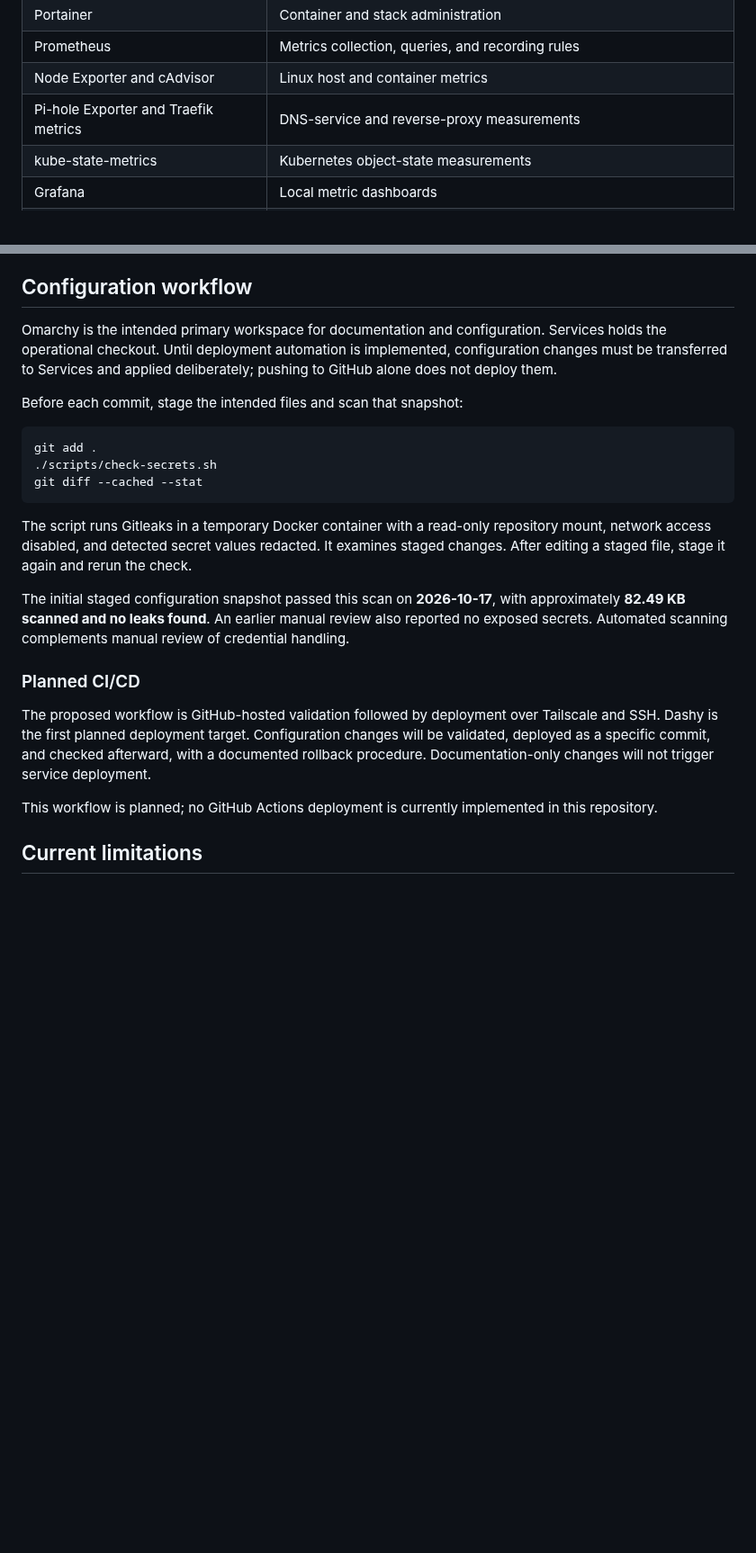
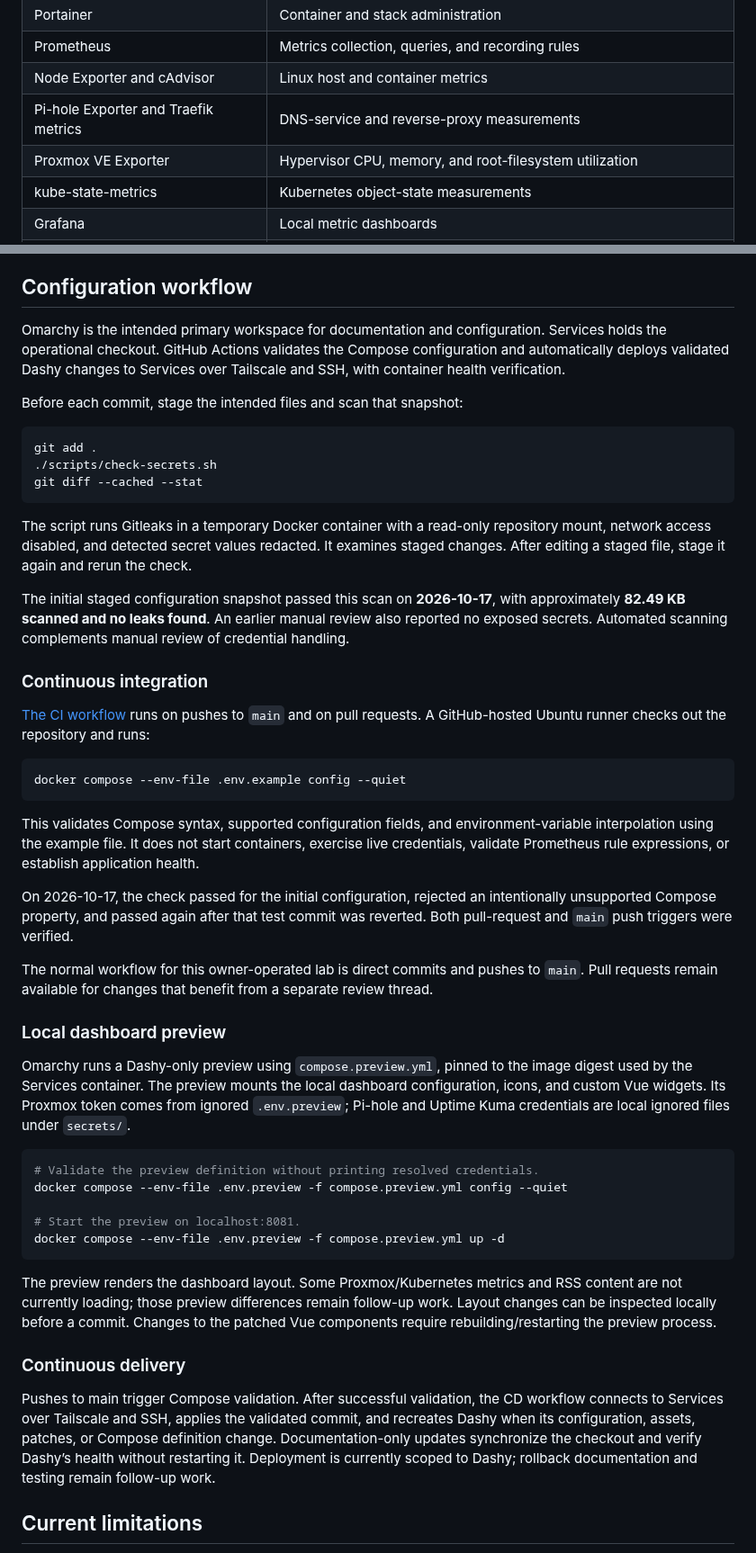
Before and after one commit to Jeff-Fontenot/homelab, a Markdown page: README.md, 2 parts joined by grey strips. Shown at 90% size. Drawn GitHub-style; blank space fills up the shorter version.

````diff
--- a/README.md
+++ b/README.md
@@ -49,6 +53,7 @@ The Services VM was previously named `System-Services`. A detailed inventory of
 | Prometheus | Metrics collection, queries, and recording rules |
 | Node Exporter and cAdvisor | Linux host and container metrics |
 | Pi-hole Exporter and Traefik metrics | DNS-service and reverse-proxy measurements |
+| Proxmox VE Exporter | Hypervisor CPU, memory, and root-filesystem utilization |
 | kube-state-metrics | Kubernetes object-state measurements |
 | Grafana | Local metric dashboards |
 | Loki and Promtail | Centralized logs and log collection; the Promtail configuration is included |
@@ -216,7 +227,7 @@ Additional architecture, inventory, networking, observability, recovery, and tro
 
 ## Configuration workflow
 
-Omarchy is the intended primary workspace for documentation and configuration. Services holds the operational checkout. Until deployment automation is implemented, configuration changes must be transferred to Services and applied deliberately; pushing to GitHub alone does not deploy them.
+Omarchy is the intended primary workspace for documentation and configuration. Services holds the operational checkout. GitHub Actions validates the Compose configuration and automatically deploys validated Dashy changes to Services over Tailscale and SSH, with container health verification.
 
 Before each commit, stage the intended files and scan that snapshot:
 
@@ -230,11 +241,37 @@ The script runs Gitleaks in a temporary Docker container with a read-only reposi
 
 The initial staged configuration snapshot passed this scan on **2026-10-17**, with approximately **82.49 KB scanned and no leaks found**. An earlier manual review also reported no exposed secrets. Automated scanning complements manual review of credential handling.
 
-### Planned CI/CD
+### Continuous integration
 
-The proposed workflow is GitHub-hosted validation followed by deployment over Tailscale and SSH. Dashy is the first planned deployment target. Configuration changes will be validated, deployed as a specific commit, and checked afterward, with a documented rollback procedure. Documentation-only changes will not trigger service deployment.
+[The CI workflow](.github/workflows/ci.yml) runs on pushes to `main` and on pull requests. A GitHub-hosted Ubuntu runner checks out the repository and runs:
 
-This workflow is planned; no GitHub Actions deployment is currently implemented in this repository.
+```bash
+docker compose --env-file .env.example config --quiet
+```
+
+This validates Compose syntax, supported configuration fields, and environment-variable interpolation using the example file. It does not start containers, exercise live credentials, validate Prometheus rule expressions, or establish application health.
+
+On 2026-10-17, the check passed for the initial configuration, rejected an intentionally unsupported Compose property, and passed again after that test commit was reverted. Both pull-request and `main` push triggers were verified.
+
+The normal workflow for this owner-operated lab is direct commits and pushes to `main`. Pull requests remain available for changes that benefit from a separate review thread.
+
+### Local dashboard preview
+
+Omarchy runs a Dashy-only preview using `compose.preview.yml`, pinned to the image digest used by the Services container. The preview mounts the local dashboard configuration, icons, and custom Vue widgets. Its Proxmox token comes from ignored `.env.preview`; Pi-hole and Uptime Kuma credentials are local ignored files under `secrets/`.
+
+```bash
+# Validate the preview definition without printing resolved credentials.
+docker compose --env-file .env.preview -f compose.preview.yml config --quiet
+
+# Start the preview on localhost:8081.
+docker compose --env-file .env.preview -f compose.preview.yml up -d
+```
+
+The preview renders the dashboard layout. Some Proxmox/Kubernetes metrics and RSS content are not currently loading; those preview differences remain follow-up work. Layout changes can be inspected locally before a commit. Changes to the patched Vue components require rebuilding/restarting the preview process.
+
+### Continuous delivery
+
+Pushes to main trigger Compose validation. After successful validation, the CD workflow connects to Services over Tailscale and SSH, applies the validated commit, and recreates Dashy when its configuration, assets, patches, or Compose definition change. Documentation-only updates synchronize the checkout and verify Dashy’s health without restarting it. Deployment is currently scoped to Dashy; rollback documentation and testing remain follow-up work.
 
 ## Current limitations
 
````
Also changed, not shown: other parts of README.md (+33 -19 lines), docs/diagrams/homelab-architecture.png (added), docs/images/odyssey-homelab-dashboard.png (added), docs/images/portfolio-homelab-metrics.png (added), 2 other files.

* What to produce
Sift through the material above and copy the lines that contain the word "Exporter".

* Result for this exercise
 | Node Exporter and cAdvisor | Linux host and container metrics |
 | Pi-hole Exporter and Traefik metrics | DNS-service and reverse-proxy measurements |
+| Proxmox VE Exporter | Hypervisor CPU, memory, and root-filesystem utilization |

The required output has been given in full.